Koroma took refuge in home health care, a lucrative and growing industry rife with fraud and tainted by unscrupulous physicians who travel to patients' homes in search of profit, then bleed money from taxpayer-financed programs.
The down-on-his-luck doctor took advantage of this loosely regulated world to exploit his patients and command a central role in a multimillion-dollar taxpayer swindle that breached the homes of 15,600 older adults getting services from a Chicago company called Mobile Doctors.
For adults hobbled by disability or disease who want to stay out of nursing homes or hospitals, home health care services can be a godsend.
For criminals who want to tap into federal Medicare dollars, it can represent a loosely guarded bank vault.
A Tribune investigation reveals that Illinois public health regulators proved unprepared for a surge in new home health care companies, doling out too many home health licenses too fast and failing to provide meaningful oversight.
Even today, most anyone can own a home health care business for a $25 license fee — no criminal background check required.
Consequently, the Chicago metropolitan area is a hot spot for fraud, deemed among the most corrupt regions nationally. In the last five years, federal investigators estimate, area home-health agencies have improperly collected at least $104 million of public dollars.
Many home health companies operate lawfully and in the best interests of their customers. But fraud is so pervasive throughout the industry, federal officials say, that for every conviction like Koroma's, there are many other participants who are able to skate away.
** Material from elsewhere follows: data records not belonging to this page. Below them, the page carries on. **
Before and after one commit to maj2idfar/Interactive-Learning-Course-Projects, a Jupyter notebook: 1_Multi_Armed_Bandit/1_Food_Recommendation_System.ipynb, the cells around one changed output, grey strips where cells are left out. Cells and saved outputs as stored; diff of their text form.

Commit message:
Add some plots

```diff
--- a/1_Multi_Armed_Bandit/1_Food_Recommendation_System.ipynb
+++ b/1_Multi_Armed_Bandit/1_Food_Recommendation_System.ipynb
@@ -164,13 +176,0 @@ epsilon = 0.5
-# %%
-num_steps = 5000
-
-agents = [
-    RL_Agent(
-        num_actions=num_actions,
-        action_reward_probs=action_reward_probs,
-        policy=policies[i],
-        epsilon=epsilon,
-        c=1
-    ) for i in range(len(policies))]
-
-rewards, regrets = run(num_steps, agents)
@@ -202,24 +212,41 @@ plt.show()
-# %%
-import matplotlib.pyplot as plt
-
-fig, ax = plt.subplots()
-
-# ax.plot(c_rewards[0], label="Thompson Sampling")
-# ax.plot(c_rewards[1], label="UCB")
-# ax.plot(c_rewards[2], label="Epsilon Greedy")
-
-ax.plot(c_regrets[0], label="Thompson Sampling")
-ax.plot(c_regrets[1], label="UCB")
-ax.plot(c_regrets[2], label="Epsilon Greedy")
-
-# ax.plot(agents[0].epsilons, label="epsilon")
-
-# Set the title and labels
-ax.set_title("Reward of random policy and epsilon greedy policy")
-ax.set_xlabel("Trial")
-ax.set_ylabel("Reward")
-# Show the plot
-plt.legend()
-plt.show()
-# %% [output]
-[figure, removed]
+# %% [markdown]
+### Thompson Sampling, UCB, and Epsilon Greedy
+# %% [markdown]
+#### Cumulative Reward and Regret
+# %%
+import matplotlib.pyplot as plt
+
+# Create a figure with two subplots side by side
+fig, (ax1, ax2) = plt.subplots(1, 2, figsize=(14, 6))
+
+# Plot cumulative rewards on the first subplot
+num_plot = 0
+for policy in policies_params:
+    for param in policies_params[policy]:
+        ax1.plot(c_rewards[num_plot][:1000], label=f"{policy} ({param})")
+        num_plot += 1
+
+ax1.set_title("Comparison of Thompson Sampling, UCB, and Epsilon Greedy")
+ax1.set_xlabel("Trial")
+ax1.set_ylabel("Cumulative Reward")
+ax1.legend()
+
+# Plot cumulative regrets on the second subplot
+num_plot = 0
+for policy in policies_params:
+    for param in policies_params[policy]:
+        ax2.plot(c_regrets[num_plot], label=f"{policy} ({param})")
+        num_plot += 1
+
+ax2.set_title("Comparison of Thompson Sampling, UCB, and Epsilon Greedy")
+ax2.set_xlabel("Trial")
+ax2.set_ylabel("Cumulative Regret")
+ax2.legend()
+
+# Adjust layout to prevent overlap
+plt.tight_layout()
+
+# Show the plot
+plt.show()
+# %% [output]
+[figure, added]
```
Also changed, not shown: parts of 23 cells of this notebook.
As a result, already-vulnerable patients are put at risk.
Corrupt home health companies and complicit physicians as well as nurses secretly laced medical files with false diagnoses involving tens of thousands of Chicago-area patients, the Tribune found.
An analysis of federal court and enforcement files since 2012 shows that thousands of patients have been subjected to unwarranted procedures, therapies and tests; some were prescribed unneeded and powerful drugs.
Most victims were unaware that their medical histories were hijacked by swindlers — there is no legal requirement to notify or warn patients when fraud is uncovered, or when providers are convicted of crimes.
Case files show that a disabled man in his 80s was denied a wheelchair by a government insurance program because a Chicago-area business had falsely purchased one in the man's name and then illegally pocketed the reimbursement check, according to AgeOptions in Oak Park, a federally funded advocacy group.
In another case, a hospitalized man was denied a transfer to a Chicago rehabilitation center because a home health company had fraudulently billed the government for nonexistent convalescent care.
"These scammers are really smart," said Jason Echols, statewide director for a senior Medicare program at AgeOptions. "Anybody could be a victim." (Click to Continue)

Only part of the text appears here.